- WHAT YOU NEED TO DO -
All lines of the records below that contain the word "ones" must be listed.

-- Opening Marker --

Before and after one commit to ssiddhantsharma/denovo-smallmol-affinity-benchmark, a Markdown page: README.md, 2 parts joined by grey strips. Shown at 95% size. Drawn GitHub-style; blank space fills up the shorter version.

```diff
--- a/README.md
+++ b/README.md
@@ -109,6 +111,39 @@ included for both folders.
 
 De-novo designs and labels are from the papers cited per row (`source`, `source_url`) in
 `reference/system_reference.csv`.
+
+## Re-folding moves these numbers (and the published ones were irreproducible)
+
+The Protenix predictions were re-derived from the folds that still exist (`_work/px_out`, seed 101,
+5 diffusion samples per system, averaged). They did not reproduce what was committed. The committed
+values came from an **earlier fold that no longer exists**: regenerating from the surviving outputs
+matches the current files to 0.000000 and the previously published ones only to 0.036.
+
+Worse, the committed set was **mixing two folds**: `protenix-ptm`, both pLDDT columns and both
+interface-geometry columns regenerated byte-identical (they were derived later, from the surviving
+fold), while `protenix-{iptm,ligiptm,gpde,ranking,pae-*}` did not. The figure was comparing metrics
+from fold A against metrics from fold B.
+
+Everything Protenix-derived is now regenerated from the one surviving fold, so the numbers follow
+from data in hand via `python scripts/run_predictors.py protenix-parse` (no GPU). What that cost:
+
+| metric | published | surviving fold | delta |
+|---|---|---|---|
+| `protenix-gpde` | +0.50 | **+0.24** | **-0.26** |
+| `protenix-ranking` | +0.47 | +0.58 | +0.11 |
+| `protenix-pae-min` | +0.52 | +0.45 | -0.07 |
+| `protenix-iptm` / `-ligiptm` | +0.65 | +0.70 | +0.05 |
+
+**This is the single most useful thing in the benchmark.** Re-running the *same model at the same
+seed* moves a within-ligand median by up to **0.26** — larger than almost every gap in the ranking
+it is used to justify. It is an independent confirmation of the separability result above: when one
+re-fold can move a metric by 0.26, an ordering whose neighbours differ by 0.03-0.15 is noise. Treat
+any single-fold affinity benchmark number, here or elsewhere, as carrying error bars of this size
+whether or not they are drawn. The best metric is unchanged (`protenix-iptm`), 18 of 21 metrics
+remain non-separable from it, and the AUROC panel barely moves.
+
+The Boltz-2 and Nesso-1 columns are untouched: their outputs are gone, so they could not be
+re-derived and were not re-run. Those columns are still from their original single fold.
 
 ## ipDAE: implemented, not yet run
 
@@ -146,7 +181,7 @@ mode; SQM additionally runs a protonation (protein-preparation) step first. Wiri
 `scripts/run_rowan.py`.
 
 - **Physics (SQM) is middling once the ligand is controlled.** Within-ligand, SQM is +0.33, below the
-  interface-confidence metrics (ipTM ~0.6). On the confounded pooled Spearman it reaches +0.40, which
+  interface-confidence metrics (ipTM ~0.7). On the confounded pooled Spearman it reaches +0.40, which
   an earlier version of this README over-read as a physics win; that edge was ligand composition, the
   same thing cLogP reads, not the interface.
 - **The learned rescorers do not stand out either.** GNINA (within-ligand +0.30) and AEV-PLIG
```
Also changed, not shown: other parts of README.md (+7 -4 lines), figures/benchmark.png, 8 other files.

-- Closing Marker --
-- Opening Marker --

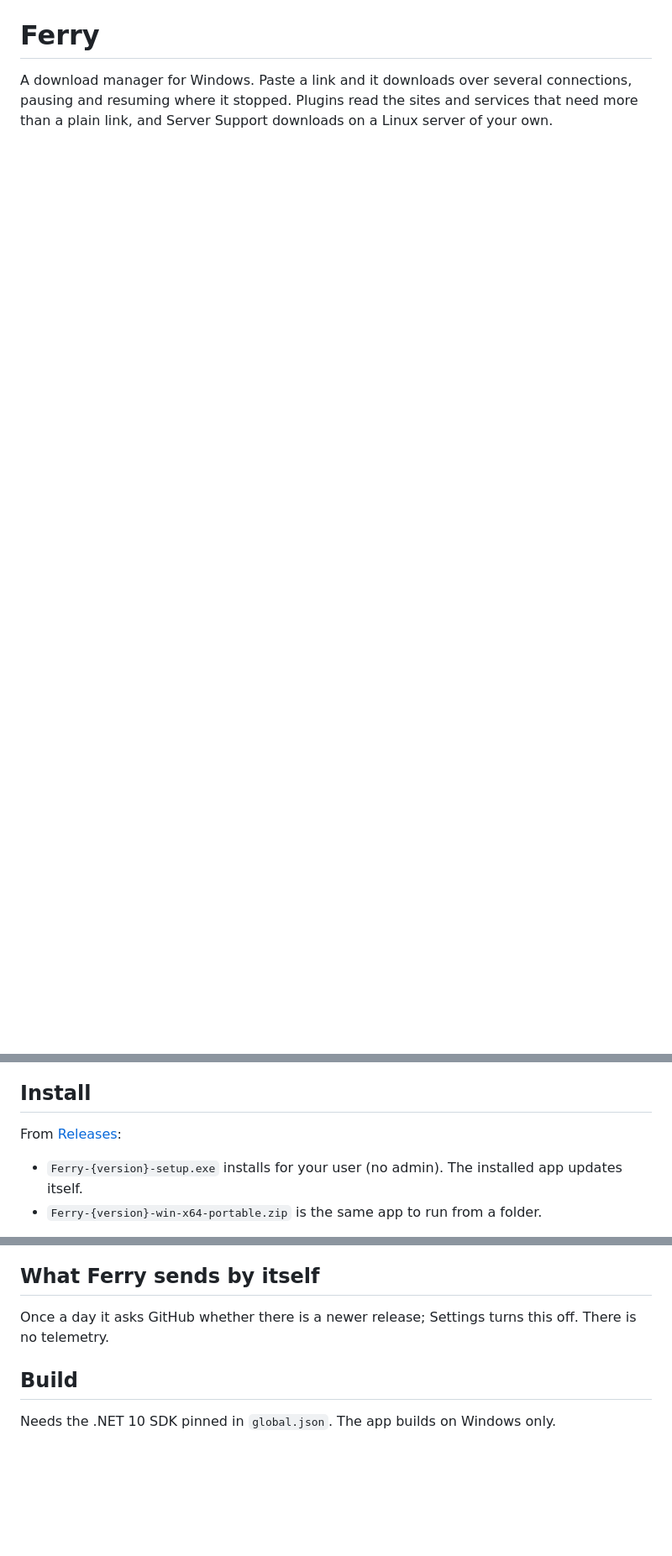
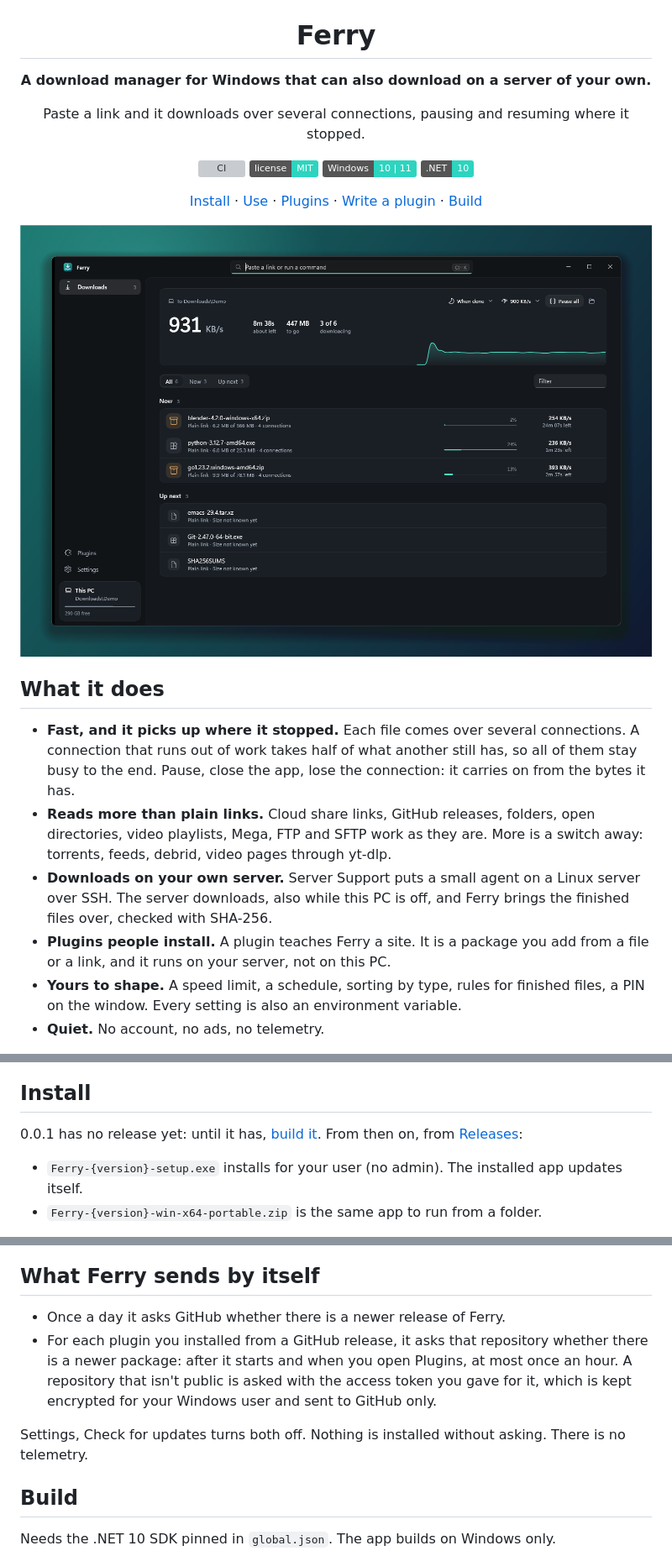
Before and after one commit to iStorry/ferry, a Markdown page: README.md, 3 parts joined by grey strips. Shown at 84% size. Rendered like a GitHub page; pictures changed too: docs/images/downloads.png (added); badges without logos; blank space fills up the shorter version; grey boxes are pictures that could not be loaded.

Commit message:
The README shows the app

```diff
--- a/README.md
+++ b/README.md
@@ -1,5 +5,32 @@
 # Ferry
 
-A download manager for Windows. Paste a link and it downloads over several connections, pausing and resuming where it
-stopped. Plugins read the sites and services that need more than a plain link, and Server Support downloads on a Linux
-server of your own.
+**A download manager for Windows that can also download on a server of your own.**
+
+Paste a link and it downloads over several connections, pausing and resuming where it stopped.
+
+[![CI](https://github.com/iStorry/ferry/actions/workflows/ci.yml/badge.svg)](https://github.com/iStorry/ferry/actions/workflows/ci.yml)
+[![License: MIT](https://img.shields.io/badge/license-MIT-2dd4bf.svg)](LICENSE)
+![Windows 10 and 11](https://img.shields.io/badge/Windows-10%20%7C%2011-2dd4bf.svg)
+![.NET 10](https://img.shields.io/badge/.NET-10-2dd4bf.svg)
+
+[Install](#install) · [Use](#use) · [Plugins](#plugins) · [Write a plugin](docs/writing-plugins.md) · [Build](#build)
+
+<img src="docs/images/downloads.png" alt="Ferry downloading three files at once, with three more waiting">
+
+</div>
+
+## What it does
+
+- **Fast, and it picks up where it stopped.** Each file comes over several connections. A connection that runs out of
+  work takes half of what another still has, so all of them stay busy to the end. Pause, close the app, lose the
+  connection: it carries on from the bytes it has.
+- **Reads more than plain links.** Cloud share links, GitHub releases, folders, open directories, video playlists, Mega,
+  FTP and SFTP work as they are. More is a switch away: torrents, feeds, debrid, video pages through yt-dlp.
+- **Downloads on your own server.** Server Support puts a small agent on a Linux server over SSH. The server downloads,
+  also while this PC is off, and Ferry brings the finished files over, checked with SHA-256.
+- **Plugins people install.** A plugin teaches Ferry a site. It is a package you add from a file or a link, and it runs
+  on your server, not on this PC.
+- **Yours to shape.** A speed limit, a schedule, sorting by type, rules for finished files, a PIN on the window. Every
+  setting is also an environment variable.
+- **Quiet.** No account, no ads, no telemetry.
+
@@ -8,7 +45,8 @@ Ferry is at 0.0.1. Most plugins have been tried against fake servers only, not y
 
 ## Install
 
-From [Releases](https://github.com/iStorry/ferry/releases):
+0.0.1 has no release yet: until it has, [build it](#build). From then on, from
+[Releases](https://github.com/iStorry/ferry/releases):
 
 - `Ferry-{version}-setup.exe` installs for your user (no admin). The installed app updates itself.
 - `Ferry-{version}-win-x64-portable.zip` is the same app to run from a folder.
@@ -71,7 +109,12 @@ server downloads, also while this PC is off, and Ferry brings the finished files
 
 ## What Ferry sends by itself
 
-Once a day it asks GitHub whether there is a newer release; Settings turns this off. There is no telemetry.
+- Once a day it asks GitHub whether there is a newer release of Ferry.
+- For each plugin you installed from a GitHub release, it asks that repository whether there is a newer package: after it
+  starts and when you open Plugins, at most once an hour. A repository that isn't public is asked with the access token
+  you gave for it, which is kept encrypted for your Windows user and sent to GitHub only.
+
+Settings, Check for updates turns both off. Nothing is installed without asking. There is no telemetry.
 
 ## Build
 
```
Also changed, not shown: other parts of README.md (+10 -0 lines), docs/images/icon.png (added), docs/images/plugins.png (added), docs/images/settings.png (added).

-- Closing Marker --

- FINISHED EXERCISE -
+## Re-folding moves these numbers (and the published ones were irreproducible)
+matches the current files to 0.000000 and the previously published ones only to 0.036.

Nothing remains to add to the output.